    Journal of Biological Chemistry 02/2010; 285(16):12087-95. · 4.65 Impact Factor
  • Source
    [Show abstract] [Hide abstract]
    ABSTRACT: Glycosyltransferases are specific enzymes that catalyse the transfer of monosaccharide moieties to biological substrates, including proteins, lipids and carbohydrates. These enzymes are present from prokaryotes to humans, and their glycoconjugate products are often vital for survival of the organism. Many glycosyltransferases found in fungal pathogens such as Cryptococcus neoformans do not exist in mammalian systems, making them attractive potential targets for selectively toxic agents. In this article, we present the features of this diverse class of enzymes, and review the fungal glycosyltransferases that are involved in synthesis of the cell wall, the cryptococcal capsule, glycoproteins and glycolipids. We specifically focus on enzymes that have been identified or studied in C. neoformans, and we consider future directions for research on glycosyltransferases in the context of this opportunistic pathogen.

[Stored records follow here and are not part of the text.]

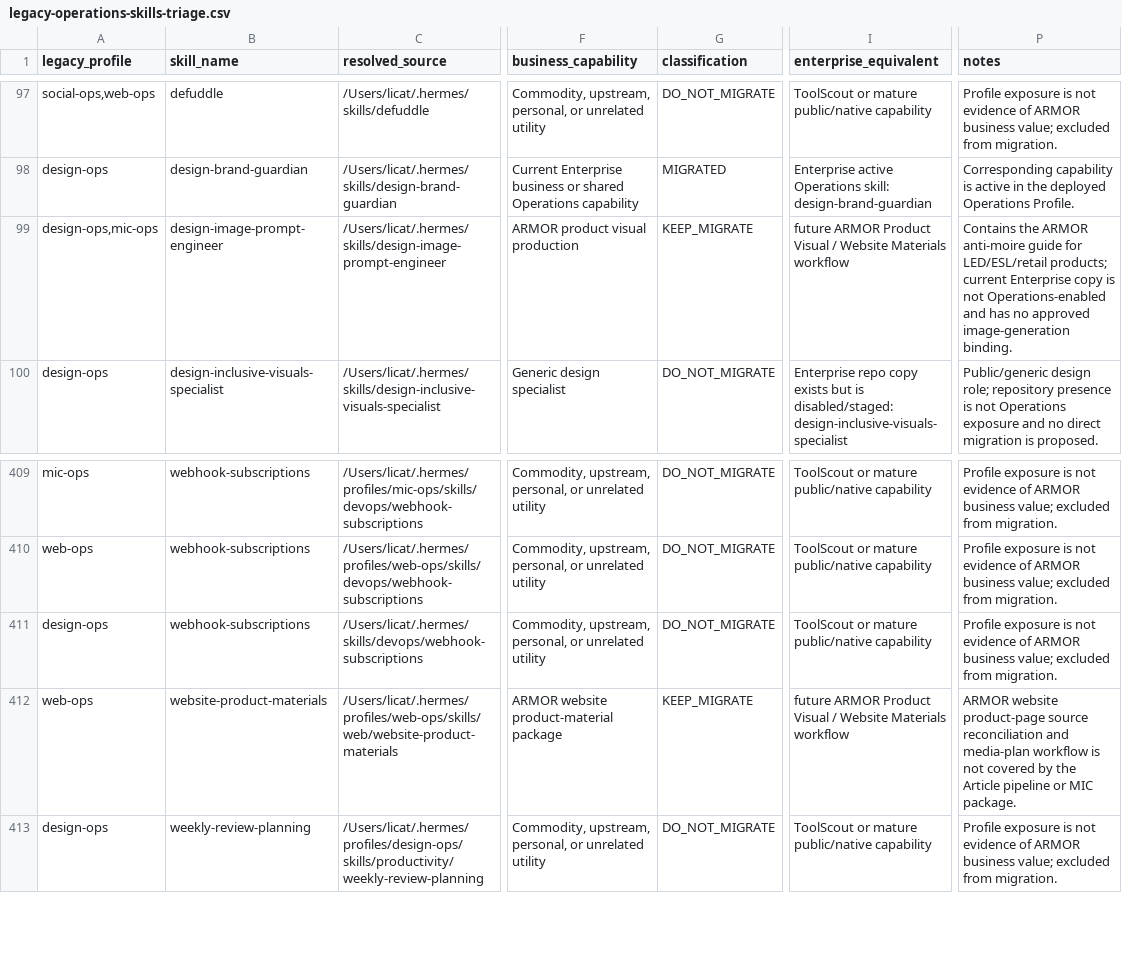
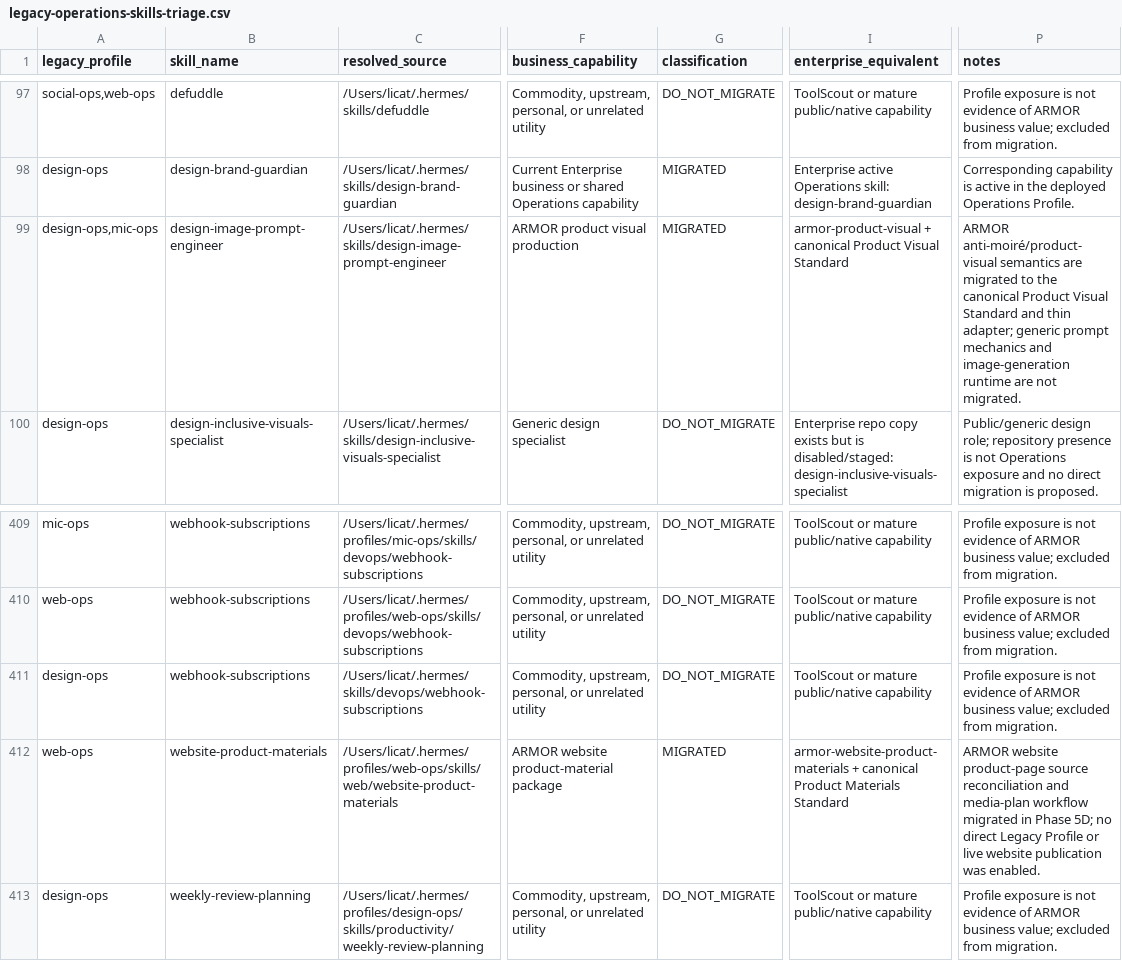
Before and after one commit to licat233/Enterprise-AI-Office, a CSV file: docs/inventory/legacy-operations-skills-triage.csv, drawn as a sheet; only a part is shown, gaps mark what is left out; the diff names each change by its address in the sheet, - before the commit and + after, or states it on an @@ line.

Commit message:
docs: freeze Enterprise Operations capability baseline v1.0

```diff
--- a/docs/inventory/legacy-operations-skills-triage.csv
+++ b/docs/inventory/legacy-operations-skills-triage.csv
-G99 (classification): KEEP_MIGRATE
+G99 (classification): MIGRATED
-I99 (enterprise_equivalent): future ARMOR Product Visual / Website Materials workflow
+I99 (enterprise_equivalent): armor-product-visual + canonical Product Visual Standard
-P99 (notes): Contains the ARMOR anti-moire guide for LED/ESL/retail products; current Enterprise copy is not Operations-enabled and has no approved image-generation binding.
+P99 (notes): ARMOR anti-moiré/product-visual semantics are migrated to the canonical Product Visual Standard and thin adapter; generic prompt mechanics and image-generation runtime are not migrated.
-G412 (classification): KEEP_MIGRATE
+G412 (classification): MIGRATED
-I412 (enterprise_equivalent): future ARMOR Product Visual / Website Materials workflow
+I412 (enterprise_equivalent): armor-website-product-materials + canonical Product Materials Standard
-P412 (notes): …media-plan workflow is not covered by the Article pipeline or MIC package.
+P412 (notes): …media-plan workflow migrated in Phase 5D; no direct Legacy Profile or live website publication was enabled.
```
Also changed, not shown: 7 other files.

    FEMS Yeast Research 07/2006; 6(4):499-512. · 2.46 Impact Factor
  • Source
    [Show abstract] [Hide abstract]
    ABSTRACT: The aim of the present paper is to evaluate the effect of the high molecular weight chitosan (HMWC) and of sodium alginate (NaAL) on surface hydrophobicity of Candida albicans and on adhesion of the yeast to epithelial cells and fibroblasts of different proceeding. For this study, a collection strain and seven isolates of C. albicans from saliva (patients with denture stomatitis) were grown in Sabouraud glucose agar supplemented with HMWC or NaAL or in absence of them (control). Hydrophobicity was determined by adhesion to hydrocarbons method using two organic media (xylene and chloroform). For adhesion experiments, aqueous suspensions of yeasts were contacted with solutions of biopolymers and different cells (rat and human fibroblasts and epithelial cells Hep-2). The quantification of adhesion was made by optical microscopy. RESULTS: A decrease in hydrophobicity was observed in the presence of HMWC (44%) and of NaAL (82%) when chloroform was employed as organic medium, meanwhile the decreases were of 30% with HMWC and 19% with NaAL in the presence of xylene. Adhesion of C. albicans to epithelial cells and human fibroblasts decreased significantly with both biopolymers. In the case of rat fibroblasts, a decrease was observed only with NaAL. None of experiments showed significant differences associated to fibroblast type. CONCLUSIONS: Biopolymers showed effectiveness in reducing hydrophobicity and adhesion of C. albicans to cells, which are important virulence factors related to colonization of the soft tissues of host or acrylic surfaces present in the oral system.
    Medicina oral, patologia oral y cirugia bucal 04/2006; 11(2):E120-5. · 1.02 Impact Factor